At conferences, poster sessions are an opportunity for students and/or established professionals to present their work in an informal context. It’s a great way to dip your toe into the conference presentation waters. Unlike a traditional session, all of the posters are set up at once, and each presenter is expected to stand with their poster for the entirety of the session (typically an hour or two) to answer questions from passers-by. The advantage of this format is that it can be a lot less intimidating to be a part of than a panel or paper presentation. Also, at most conferences more posters are accepted than papers, especially from students.
Where do I start?

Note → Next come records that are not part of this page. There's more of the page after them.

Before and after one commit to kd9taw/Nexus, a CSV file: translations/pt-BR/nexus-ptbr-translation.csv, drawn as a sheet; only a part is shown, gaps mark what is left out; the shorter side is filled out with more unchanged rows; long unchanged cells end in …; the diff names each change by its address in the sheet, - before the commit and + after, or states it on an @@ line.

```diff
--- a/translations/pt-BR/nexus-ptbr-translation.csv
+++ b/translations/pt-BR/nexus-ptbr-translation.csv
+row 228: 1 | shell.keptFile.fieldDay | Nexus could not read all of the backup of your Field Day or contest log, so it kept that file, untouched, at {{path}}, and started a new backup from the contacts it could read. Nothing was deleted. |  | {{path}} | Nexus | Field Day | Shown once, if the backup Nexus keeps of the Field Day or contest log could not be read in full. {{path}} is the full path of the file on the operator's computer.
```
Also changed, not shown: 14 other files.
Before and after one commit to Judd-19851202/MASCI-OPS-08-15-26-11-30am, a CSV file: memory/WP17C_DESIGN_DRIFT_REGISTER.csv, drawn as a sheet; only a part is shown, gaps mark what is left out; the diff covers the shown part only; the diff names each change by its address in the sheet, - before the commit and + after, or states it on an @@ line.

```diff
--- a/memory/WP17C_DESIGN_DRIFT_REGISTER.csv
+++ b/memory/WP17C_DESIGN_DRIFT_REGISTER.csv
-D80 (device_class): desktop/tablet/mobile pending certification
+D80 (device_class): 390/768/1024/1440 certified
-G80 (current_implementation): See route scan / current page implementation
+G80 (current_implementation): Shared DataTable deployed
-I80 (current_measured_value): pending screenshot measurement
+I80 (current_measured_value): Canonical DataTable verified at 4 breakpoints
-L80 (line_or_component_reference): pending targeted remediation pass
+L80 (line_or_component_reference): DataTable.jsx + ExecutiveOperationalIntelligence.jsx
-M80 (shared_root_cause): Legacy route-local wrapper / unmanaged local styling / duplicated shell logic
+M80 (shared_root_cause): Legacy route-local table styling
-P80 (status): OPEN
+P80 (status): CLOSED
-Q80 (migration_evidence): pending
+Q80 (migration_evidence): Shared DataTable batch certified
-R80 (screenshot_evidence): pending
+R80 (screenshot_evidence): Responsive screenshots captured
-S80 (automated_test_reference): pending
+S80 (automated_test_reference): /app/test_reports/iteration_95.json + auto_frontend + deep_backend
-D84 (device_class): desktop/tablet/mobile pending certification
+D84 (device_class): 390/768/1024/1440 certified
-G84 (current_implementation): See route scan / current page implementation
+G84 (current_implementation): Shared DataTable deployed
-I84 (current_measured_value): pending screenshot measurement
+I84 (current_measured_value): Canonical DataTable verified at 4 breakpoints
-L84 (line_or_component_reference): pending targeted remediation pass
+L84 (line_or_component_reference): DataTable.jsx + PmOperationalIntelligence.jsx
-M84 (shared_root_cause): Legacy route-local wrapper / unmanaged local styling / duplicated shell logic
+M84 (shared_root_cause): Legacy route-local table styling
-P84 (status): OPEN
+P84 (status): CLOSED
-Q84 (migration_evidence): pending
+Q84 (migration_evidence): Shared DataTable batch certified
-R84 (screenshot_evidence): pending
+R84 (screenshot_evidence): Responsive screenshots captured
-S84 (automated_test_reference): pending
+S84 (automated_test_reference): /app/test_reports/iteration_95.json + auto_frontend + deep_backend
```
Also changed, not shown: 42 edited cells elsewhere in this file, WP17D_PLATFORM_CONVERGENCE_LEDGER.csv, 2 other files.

If you keep an eye on your listservs, or check the website of a particular organization you’re interested in, you will notice a lot of calls for posters. Here are a couple of examples- one from ALA and the other from the Society of American Archivists. The timing might vary- you could have six months or six weeks. But you know how these things go- you’re most likely to find out about the deadline a week or so before it’s due. DON’T WORRY. One of the secrets of conference presenting is that you typically only need an abstract of around 250 words at this stage in the game. So now it’s time to set your idea down on paper.
28/11/2013 § 3 Comments
Editor’s note: This is a guest post by Alison Peters.
I fully admit it: I was this close to dropping out.
Don’t get me wrong; I’m very happy with the 100% online LIS program at San Jose State University, which allows me to work full time and develop a freelance writing career, all while I’m in school. And the LIS degree is perfect for combining my love of books, public/customer service, and research. But after a semester ‘break’ I needed a jumpstart; something to put me back on a focused path and engage me again.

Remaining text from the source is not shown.